  • Sulfur nourishes mitochondria, the organelles located inside our cells, that produce energy for life.
  • Sulfur is involved in the synthesis of glutathione, a big time antioxidant in our bodies. It too aids mitochondria by neutralizing free radicals produced by the electron transport chain.
  • Sulfur creates strong, flexible skin, hair, and nails.
  • Sulfur is involved in the production of collagen, which all your connective tissue is comprised of, and keeps joints strong. (That's why MSM, an organic sulfur, is often included in joint supplements.)
  • Sulfur is required to synthesize taurine, a sulfonic acid that is essential for cardiovascular function, the development and function of skeletal muscle, the retina of the eye, and the central nervous system. (Important stuff!)
  • Sulfur binds amino acids to form insulin, a critical hormone for blood sugar balance that keeps our body ph in check, and our cells fueled.
  • Sulfur helps to keep our blood vessels from narrowing, lowering the risk for atherosclerosis.

You can obtain sulfur compounds from both animal and vegetable sources, and both are important. One of the most sulfur rich animal foods are eggs. That's why sulfur is often said to smell like "rotten eggs". Or do rotten eggs smell like sulfur? (I think sulfur was around first.) Meats and dairy also contain sulfur.
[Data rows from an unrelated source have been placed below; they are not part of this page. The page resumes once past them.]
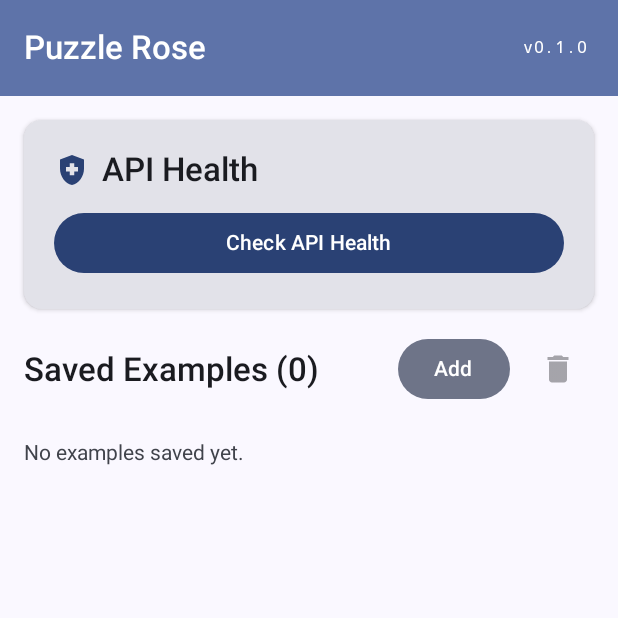
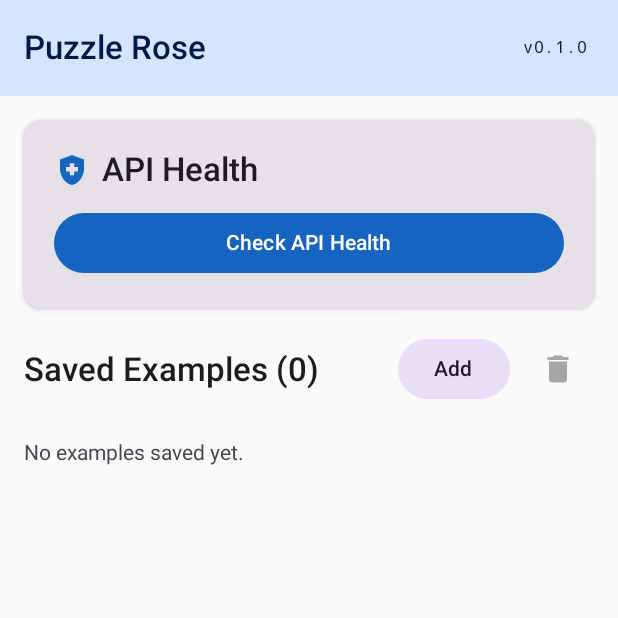
Before and after one commit to Crambambouli/Claude, an Android app built with Jetpack Compose: the screen it shows after launch (MainActivity), on a phone screen of 412 x 824 dp, the top half of it. Run offline under Robolectric (Android 15) with nearby library versions, the phone set to English and light mode, and no system bars; our stand-ins replace Room's generated code.

Commit message:
fix: disable dynamic colors for OEM compatibility, simplify debug build id
Dynamic Material You colors caused crashes on MIUI/One UI devices.
Switching to static color scheme eliminates this crash path entirely.
Also removes applicationIdSuffix=".debug" to avoid package name confusion.

https://claude.ai/code/session_01Xz3eX4DdcuncQt9GxKS414

```diff
--- a/puzzle_android/app/build.gradle.kts
+++ b/puzzle_android/app/build.gradle.kts
@@ -26,7 +26,6 @@ android {
 
     buildTypes {
         debug {
-            applicationIdSuffix = ".debug"
             isDebuggable = true
             isMinifyEnabled = false
         }
--- a/puzzle_android/app/src/main/kotlin/com/puzzle/android/ui/theme/Theme.kt
+++ b/puzzle_android/app/src/main/kotlin/com/puzzle/android/ui/theme/Theme.kt
@@ -1,14 +1,10 @@
 package com.puzzle.android.ui.theme
 
-import android.os.Build
 import androidx.compose.foundation.isSystemInDarkTheme
 import androidx.compose.material3.MaterialTheme
 import androidx.compose.material3.darkColorScheme
-import androidx.compose.material3.dynamicDarkColorScheme
-import androidx.compose.material3.dynamicLightColorScheme
 import androidx.compose.material3.lightColorScheme
 import androidx.compose.runtime.Composable
-import androidx.compose.ui.platform.LocalContext
 
 private val LightColorScheme = lightColorScheme(
     primary          = PrimaryLight,
@@ -35,31 +31,18 @@ private val DarkColorScheme = darkColorScheme(
 )
 
 /**
- * Top-level Material Design 3 theme for the Puzzle Android app.
+ * Top-level Material Design 3 theme for Puzzle Rose.
  *
- * On Android 12+ (API 31) dynamic colour is used when [dynamicColor] is true.
+ * Uses a static colour scheme (light/dark) for maximum OEM compatibility.
  * Light / dark switching follows the system setting automatically.
  */
 @Composable
 fun PuzzleAndroidTheme(
     darkTheme    : Boolean = isSystemInDarkTheme(),
-    dynamicColor : Boolean = true,
+    dynamicColor : Boolean = false,
     content      : @Composable () -> Unit
 ) {
-    val colorScheme = when {
-        dynamicColor && Build.VERSION.SDK_INT >= Build.VERSION_CODES.S -> {
-            val context = LocalContext.current
-            // runCatching: some OEM ROMs (MIUI, One UI) ship API 31 without
-            // the full system_accent* color resources → falls back to static scheme
-            runCatching {
-                if (darkTheme) dynamicDarkColorScheme(context) else dynamicLightColorScheme(context)
-            }.getOrElse {
-                if (darkTheme) DarkColorScheme else LightColorScheme
-            }
-        }
-        darkTheme -> DarkColorScheme
-        else      -> LightColorScheme
-    }
+    val colorScheme = if (darkTheme) DarkColorScheme else LightColorScheme
 
     MaterialTheme(
         colorScheme = colorScheme,
```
When you think of the vegetables that can get the stinkiest; broccoli, cauliflower, Brussels sprouts, cabbage, kale, radish, onion, leeks, and garlic, you've got produce that contains organosulfur compounds which support detoxification in the body and reducing inflammation. Mushrooms are also high in sulfur. It's important to put an emphases on obtaining sulfur from vegetable sources, since they help create a more alkaline ph in your body, and also pack a heavier nutritional punch.

Some individuals may have a hard time breaking down and absorbing sulfur. If this is the case, cooking the food will make digestion easier. So either raw or steamed, be sure to eat your broccoli!